Count how many lines of the data below contain the string "output"; the reply should be that number alone.

Segment Open

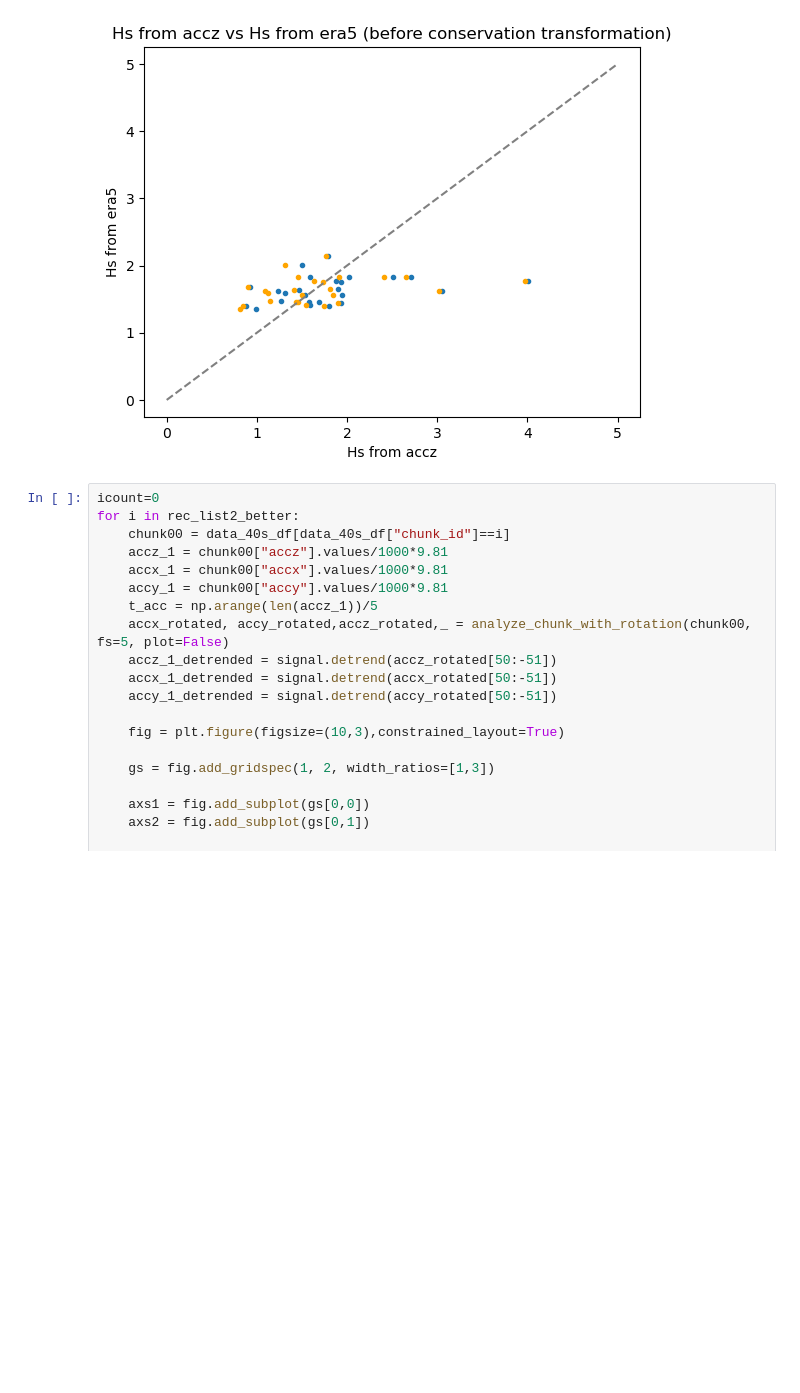
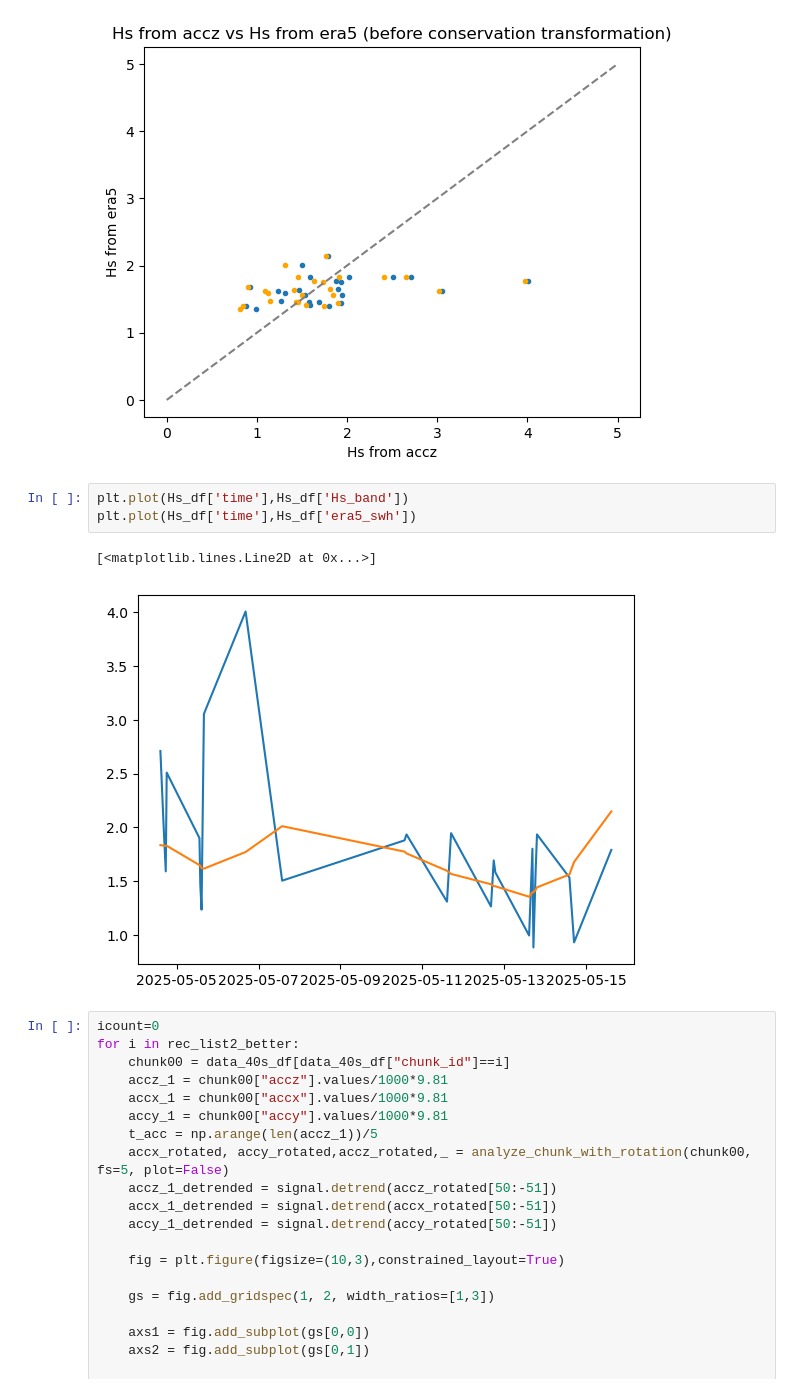
Before and after one commit to xliu-ocean/dashcams_data, a Jupyter notebook: peru_data_acc/wave_data_peru_225662_v3.ipynb, the cells around one changed output. Saved outputs shown, nothing was run; the diff lists cells and outputs as text; blank space fills up the shorter version.

```diff
--- a/peru_data_acc/wave_data_peru_225662_v3.ipynb
+++ b/peru_data_acc/wave_data_peru_225662_v3.ipynb
@@ -2165,6 +2165,12 @@ plt.title('Hs from accz vs Hs from era5 (before conservation transformation)')
 # %% [output]
 Text(0.5, 1.0, 'Hs from accz vs Hs from era5 (before conservation transformation)')
 [figure]
+# %%
+plt.plot(Hs_df['time'],Hs_df['Hs_band'])
+plt.plot(Hs_df['time'],Hs_df['era5_swh'])
+# %% [output]
+[<matplotlib.lines.Line2D at 0x...>]
+[figure, added]
 # %%
 icount=0
 for i in rec_list2_better:
```
Also changed, not shown: 1 other file.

Segment Closed

THE COMPLETED TASK |
3